*Edit difference data:*
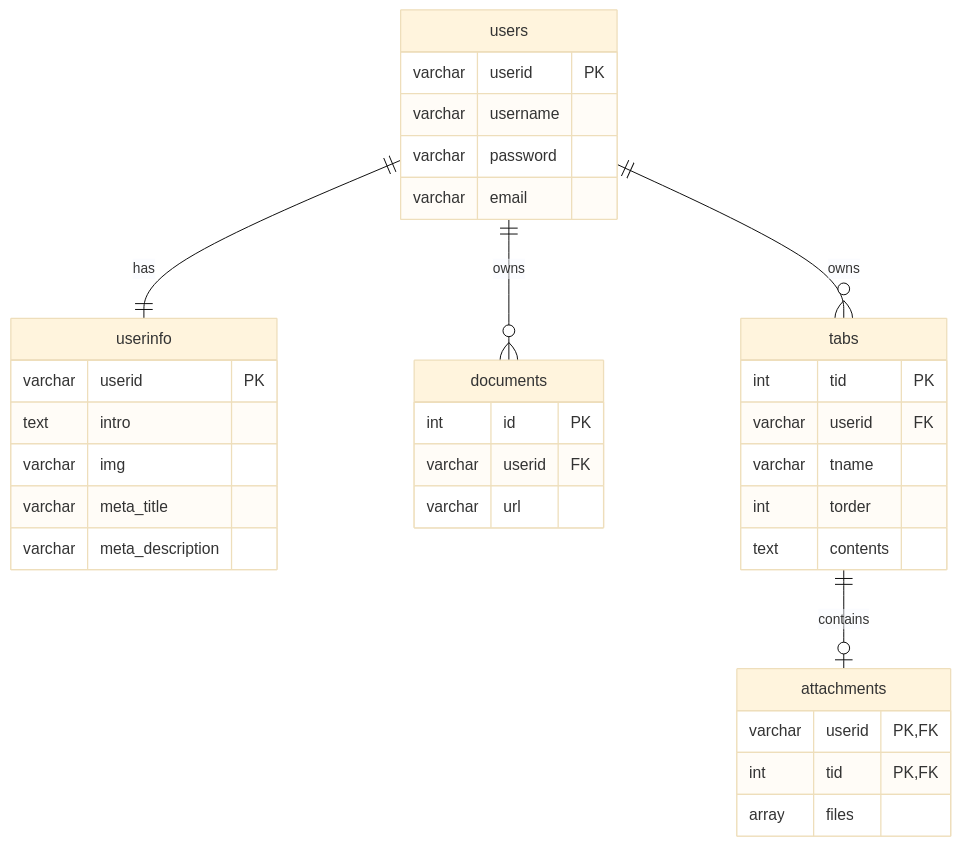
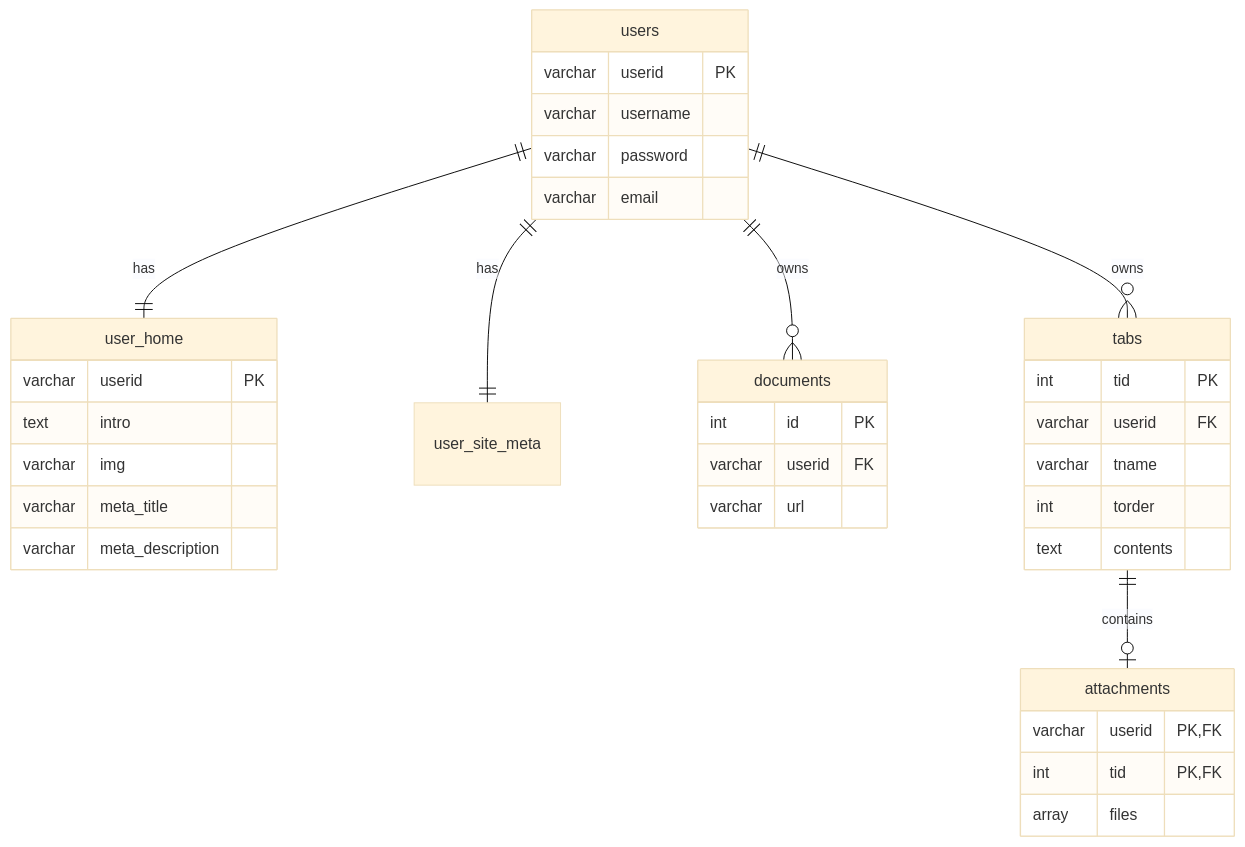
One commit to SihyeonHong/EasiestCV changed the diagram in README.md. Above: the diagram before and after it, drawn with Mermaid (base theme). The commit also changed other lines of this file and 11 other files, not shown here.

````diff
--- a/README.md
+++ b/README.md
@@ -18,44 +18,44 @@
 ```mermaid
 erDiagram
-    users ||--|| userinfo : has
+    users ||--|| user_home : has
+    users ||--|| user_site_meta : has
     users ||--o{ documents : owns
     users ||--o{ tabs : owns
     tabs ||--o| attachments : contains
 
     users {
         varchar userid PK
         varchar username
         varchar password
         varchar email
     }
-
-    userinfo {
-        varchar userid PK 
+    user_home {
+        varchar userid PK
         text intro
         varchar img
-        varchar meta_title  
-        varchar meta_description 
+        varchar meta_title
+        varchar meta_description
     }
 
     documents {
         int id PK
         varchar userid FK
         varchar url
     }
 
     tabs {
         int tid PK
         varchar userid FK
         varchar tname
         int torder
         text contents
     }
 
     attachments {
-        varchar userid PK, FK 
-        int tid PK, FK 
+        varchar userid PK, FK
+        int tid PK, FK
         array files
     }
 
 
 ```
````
---
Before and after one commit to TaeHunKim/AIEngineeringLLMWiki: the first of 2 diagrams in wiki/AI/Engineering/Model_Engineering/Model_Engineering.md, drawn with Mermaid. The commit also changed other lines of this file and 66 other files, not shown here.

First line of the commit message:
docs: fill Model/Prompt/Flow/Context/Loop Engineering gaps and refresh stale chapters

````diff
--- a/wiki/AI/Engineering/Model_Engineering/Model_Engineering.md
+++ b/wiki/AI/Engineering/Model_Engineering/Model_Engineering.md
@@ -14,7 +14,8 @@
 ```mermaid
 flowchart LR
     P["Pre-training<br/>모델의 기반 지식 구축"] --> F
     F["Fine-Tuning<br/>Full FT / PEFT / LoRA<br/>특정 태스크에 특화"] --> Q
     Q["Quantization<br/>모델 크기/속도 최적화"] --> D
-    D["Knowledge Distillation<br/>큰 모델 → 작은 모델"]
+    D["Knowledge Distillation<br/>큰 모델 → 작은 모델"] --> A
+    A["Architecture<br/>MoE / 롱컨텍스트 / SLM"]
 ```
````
--
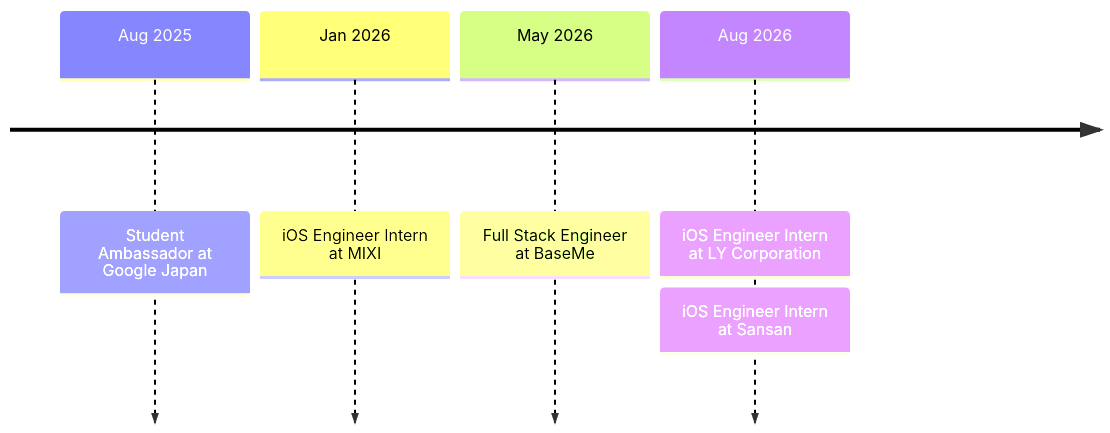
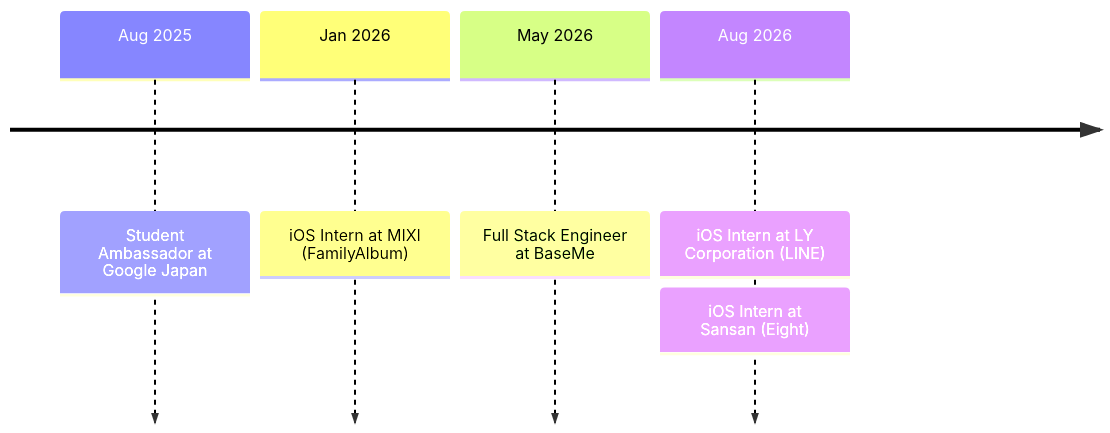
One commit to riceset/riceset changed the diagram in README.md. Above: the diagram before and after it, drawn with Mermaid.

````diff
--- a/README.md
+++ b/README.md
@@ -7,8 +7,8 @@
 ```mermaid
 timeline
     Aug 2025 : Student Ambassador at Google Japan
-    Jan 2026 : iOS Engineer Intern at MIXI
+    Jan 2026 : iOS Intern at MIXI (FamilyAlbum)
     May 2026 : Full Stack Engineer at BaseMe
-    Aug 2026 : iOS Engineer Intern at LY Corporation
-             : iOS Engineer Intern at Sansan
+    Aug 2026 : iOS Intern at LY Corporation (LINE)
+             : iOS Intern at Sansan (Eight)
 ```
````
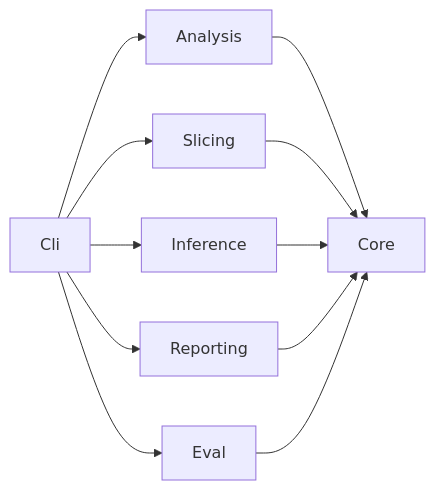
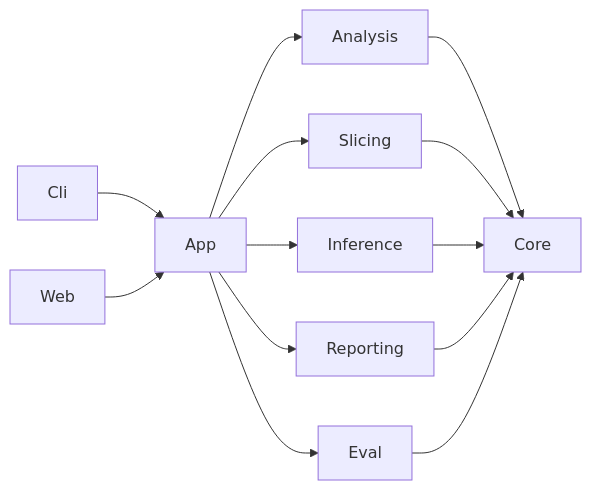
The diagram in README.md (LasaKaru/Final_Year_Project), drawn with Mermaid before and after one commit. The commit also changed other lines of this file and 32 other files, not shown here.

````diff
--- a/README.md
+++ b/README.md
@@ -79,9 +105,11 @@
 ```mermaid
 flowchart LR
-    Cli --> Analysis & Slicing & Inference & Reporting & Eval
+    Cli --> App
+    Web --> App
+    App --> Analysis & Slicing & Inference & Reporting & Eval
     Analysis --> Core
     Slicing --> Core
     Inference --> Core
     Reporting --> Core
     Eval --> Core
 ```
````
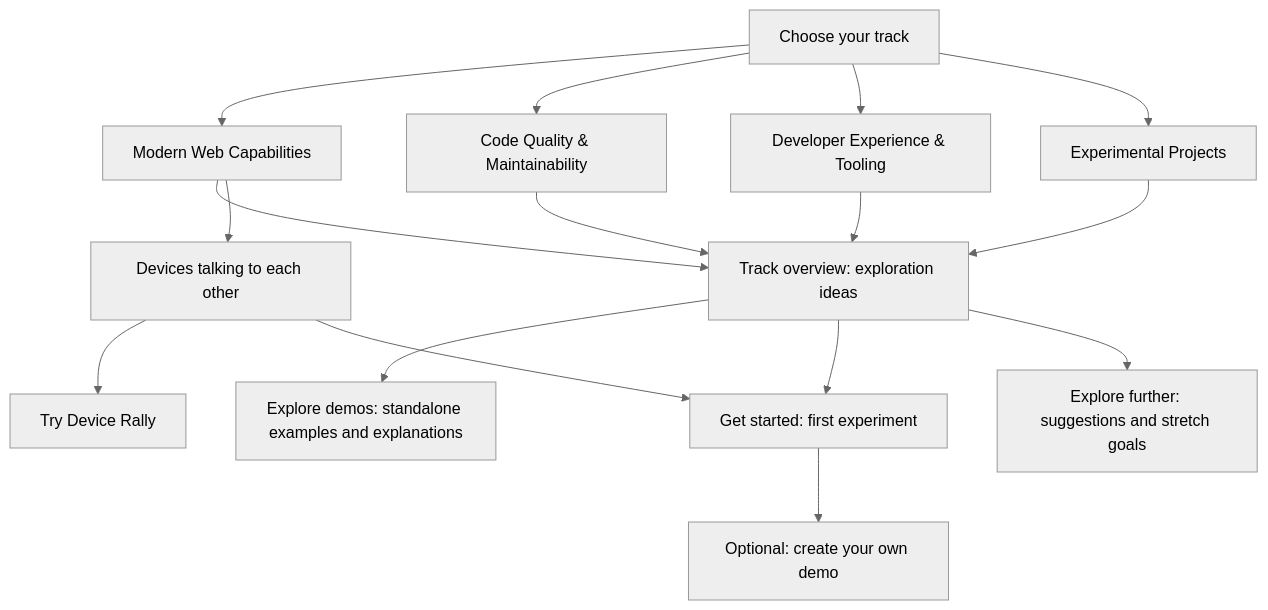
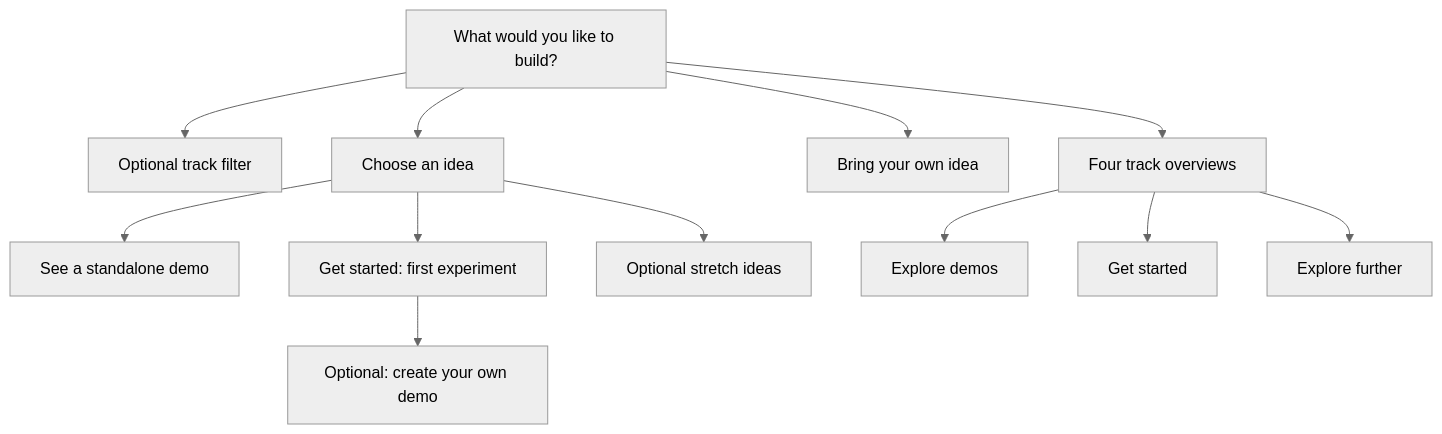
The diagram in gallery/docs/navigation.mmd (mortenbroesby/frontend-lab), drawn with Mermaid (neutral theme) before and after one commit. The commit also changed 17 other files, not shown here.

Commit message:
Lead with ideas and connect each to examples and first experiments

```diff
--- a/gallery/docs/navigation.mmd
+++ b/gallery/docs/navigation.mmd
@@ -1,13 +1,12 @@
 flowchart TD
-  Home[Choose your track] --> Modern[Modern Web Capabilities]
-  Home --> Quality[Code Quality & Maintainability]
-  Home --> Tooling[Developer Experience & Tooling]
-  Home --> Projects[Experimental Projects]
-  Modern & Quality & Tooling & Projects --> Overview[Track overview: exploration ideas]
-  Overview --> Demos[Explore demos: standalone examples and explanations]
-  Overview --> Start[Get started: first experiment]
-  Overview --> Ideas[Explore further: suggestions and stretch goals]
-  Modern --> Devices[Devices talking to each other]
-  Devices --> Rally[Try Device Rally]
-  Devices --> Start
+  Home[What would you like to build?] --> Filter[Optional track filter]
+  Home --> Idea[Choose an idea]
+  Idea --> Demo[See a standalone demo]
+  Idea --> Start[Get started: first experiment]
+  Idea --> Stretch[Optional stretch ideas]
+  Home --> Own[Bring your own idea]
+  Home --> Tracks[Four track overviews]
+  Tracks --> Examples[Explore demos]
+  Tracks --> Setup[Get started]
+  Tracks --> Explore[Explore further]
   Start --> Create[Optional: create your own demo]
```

*YOUR GOAL:* Only a number is wanted. How many lines of the entries above carry "further"?

*REPLY:* 2